LIKE 1946 NOT LIKE 1970…


In July of this year the Council of Economic Advisers, a White House think tank, published an article titled, “Historical Parallels to Today’s Inflationary Episode.” At the time inflation was a backburner issue, received less airtime since the data didn’t support it. We saw it differently and were terrified by the consequences. Today, the data, especially the consumer price index, supports a false inflationary surge. Now for the rest of the story and what we conclude will happen … Six inflationary events since World War II were reviewed which declared that current events didn’t have the flavor of the 1970s. At the time the U.S. suffered a period of high inflation to cause painful consequences for most Americans. Turbulent inflation started at 5.9% and more than doubled to 12.8% by 1974. At the time President Nixon executed various economic policies known as the “Nixon Shock,” which included the untying of the US dollar from gold and stopping the exchange of dollars for gold by foreign central banks. The result was an unfettered federal printing press to create newly minted dollars that were unanchored and allowed world currencies to do the same. From our G-101 algorithm computations, the finding suggests that the money supply of the U.S. is 350% greater than what the Federal Reserve published data shows. The result does not show on the world stage since all countries, except Switzerland, followed the same course of action and caused universal and perpetual inflation. Nixon didn’t stop there: His Republican Administration introduced wage and price controls from 1971 to 1974. The unintended consequences were 1. food and energy shortages. i.e. ranchers stopped shipping cattle to markets, consumers emptied shelves of supermarkets, etc., 2. The oil crisis pushed inflation to record levels. In October 1973, Arab members of the Organization of the Petroleum Exporting Countries placed an embargo on the U.S. using the excuse that the U.S. supported Israel in the Yom Kippur War, but, it was the overvalued US dollar. Oil prices reached as high as $73 a barrel from $7.25 in today’s dollars. A second oil shock in 1979 led to a decrease in Iranian oil output with the catalyst being the Iranian Revolution. The result was the butterfly effect: To the average American, it meant panic at the pump --- the fear of no gas, heat homes or run factories. That’s what inflation looked like to them. 3. To combat inflation. The Federal Reserve raised interest rates in 1977, causing the economy to tip into recession in the 1980s. But inflation continued to rise, prompting Fed Chairman Paul Volcker to continue to raise rates. The U.S. entered a recession that lasted from July 1981 to November 1982 with unemployment peaking at 10.9%. All because of printing unaccountable $100 bills that cost the federal government sixty-one cents to print each one and selling at $100 each or whatever it can get. We are still plagued by Nixon’s folly. From our perspective, no need to panic. Our current inflation has 1947 characteristics as a singular event. The backdrop was the end of World War II that accompanied a period of inflation compared to the inflationary episodes that occurred during the Civil War and World War I. Prices also surged after World War II ended. In 1947, inflation jumped to over 20 percent, caused by the elimination of price controls, supply shortages, and pent-up demand. G-101 algorithm classified the 1946-1948 inflation spike as a “singular event” of WW II, which parallels the singular event caused by the COVID-19 pandemic, not the start of a protracted wage-price spiral. We are not in an overheated economy with too much money is chasing too few goods. Demand is outstripping supply as consumers are buying fewer services but more goods than before, placing a strain on ports, trucking, warehousing, etc. If the federal government treats it like the Nixon panic of 1970, the U.S. economy will hit a brick wall and end with a major economic collapse. Policymakers in Washington should “go with the flow” and revisit the 1946-1948 period as the model to maneuver the economy into firmer ground and not be trapped by reckless monetary and fiscal policies.
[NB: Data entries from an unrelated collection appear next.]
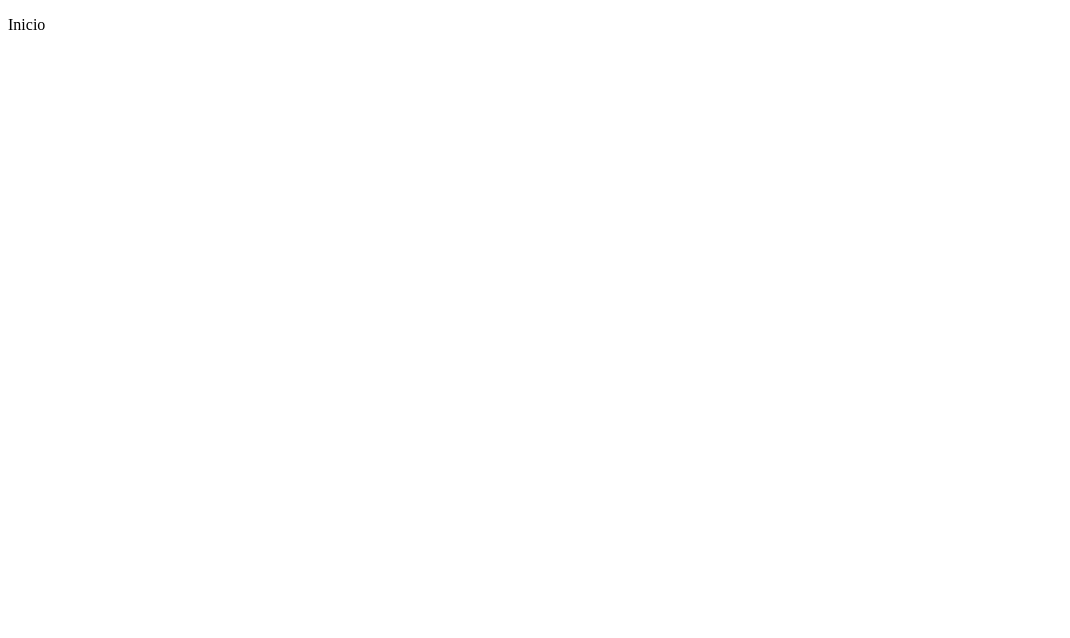
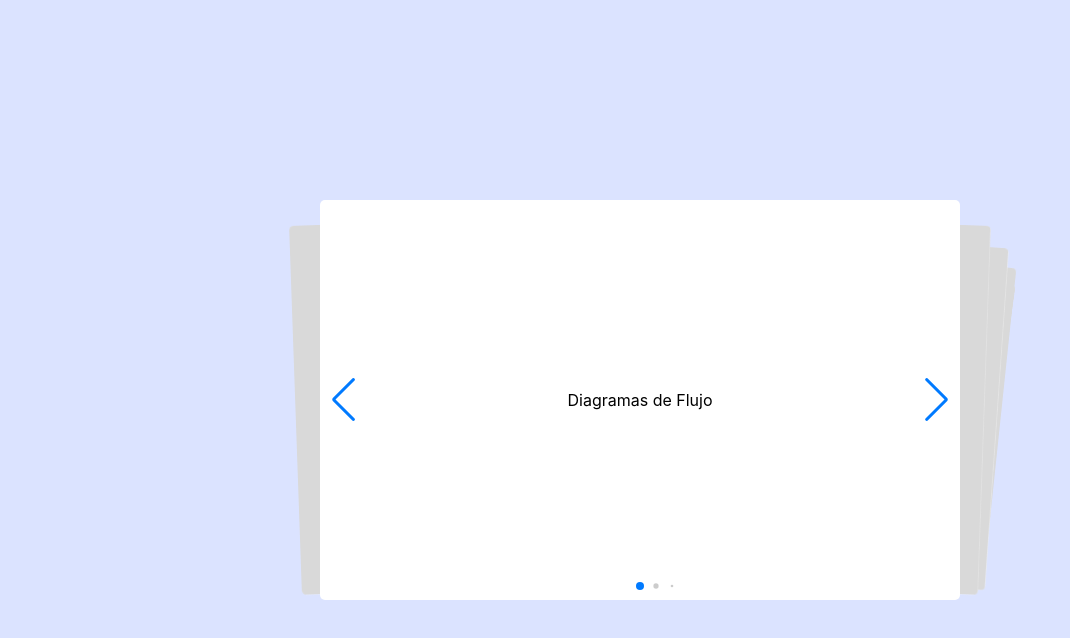
Before and after one commit to NunezManriqueCuauhtemocEmmanuel/Biblioteca, a plain HTML site: page index.html in a window 1280 px wide. Shown: the whole page, without its empty margins (0-1070 px from the left). Drawn offline with nearby package versions, Linux system fonts and the light colour scheme.

Commit message:
segunda parte

```diff
--- a/css/inicio.css
+++ b/css/inicio.css
@@ -0,0 +1,32 @@
+*{
+    margin: 0;
+    padding: 0;
+    box-sizing: border-box;
+    font-family: -apple-system, BlinkMacSystemFont, 'Segoe UI', Roboto, Oxygen, Ubuntu, Cantarell, 'Open Sans', 'Helvetica Neue', sans-serif;
+}
+body{
+    background: #dbe3ff;
+}
+section{
+    width: 100%;
+    min-height: 100vh;
+    display: flex;
+    justify-content: center;
+    align-items: center;
+}
+.swiper {
+    padding-top: 50px;
+    padding-bottom: 50px;
+    width: 50%;
+    height: 400px;
+    text-align: center;
+}
+.swiper-slide{
+    background: #ffffff;
+    display: flex;
+    align-items: center;
+    justify-content: center;
+    flex-direction: column;
+    border-radius: 5px;
+    transition: 0.5s linear;
+}
--- a/index.html
+++ b/index.html
@@ -6,8 +6,35 @@
     <meta name="viewport" content="width=device-width, initial-scale=1.0">
     <title>Biblioteca</title>
     <link rel="stylesheet" href="./css/inicio.css">
+    <link rel="shortcut icon" href="img/logoSpektre.svg" >
+    <link rel="stylesheet" href="https://unpkg.com/swiper@8/swiper-bundle.min.css"/>
 </head>
 <body>
-    <p>Inicio</p>
+    <section>
+        <!-- Slider main container -->
+        <div class="swiper">
+        <!-- Additional required wrapper -->
+            <div class="swiper-wrapper">
+          <!-- Slides -->
+                <div class="swiper-slide">Diagramas de Flujo</div>
+                <div class="swiper-slide">Diagramas de Clases</div>
+                <div class="swiper-slide">Diagramas de Casos de Uso</div>
+                <div class="swiper-slide">Diagramas de Actividades</div>
+                <div class="swiper-slide">Diagramas de Secuencia</div>
+                <div class="swiper-slide">Proximamente</div>
+            </div>
+            <!-- If we need pagination -->
+            <div class="swiper-pagination"></div>
+
+            <!-- If we need navigation buttons -->
+            <div class="swiper-button-prev"></div>
+            <div class="swiper-button-next"></div>
+
+            <!-- If we need scrollbar -->
+            <!-- <div class="swiper-scrollbar"></div> -->
+        </div>
+    </section>
+  <script src="https://unpkg.com/swiper@8/swiper-bundle.min.js"></script>
+  <script src="./js/app.js"></script>
 </body>
 </html>
--- /dev/null
+++ b/js/app.js
@@ -0,0 +1,23 @@
+const swiper = new Swiper('.swiper', {
+    // Optional parameters
+    direction: 'horizontal',
+    loop: true,
+    effect: "cards",
+
+    // If we need pagination
+    pagination: {
+      el: '.swiper-pagination',
+      dynamicBullets: true,
+    },
+
+    // Navigation arrows
+    navigation: {
+      nextEl: '.swiper-button-next',
+      prevEl: '.swiper-button-prev',
+    },
+
+    // And if we need scrollbar
+    // scrollbar: {
+    //   el: '.swiper-scrollbar',
+    // },
+});
```
Also changed, not shown: img/logoSpektre.svg (added).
The big mistake made in the 1946-1948 period was to respond to a false inflation surge by failing to comprehend the singular nature that caused the price increases in the first place, and for the Federal Reserve to act prematurely created the recession of the early 1950s.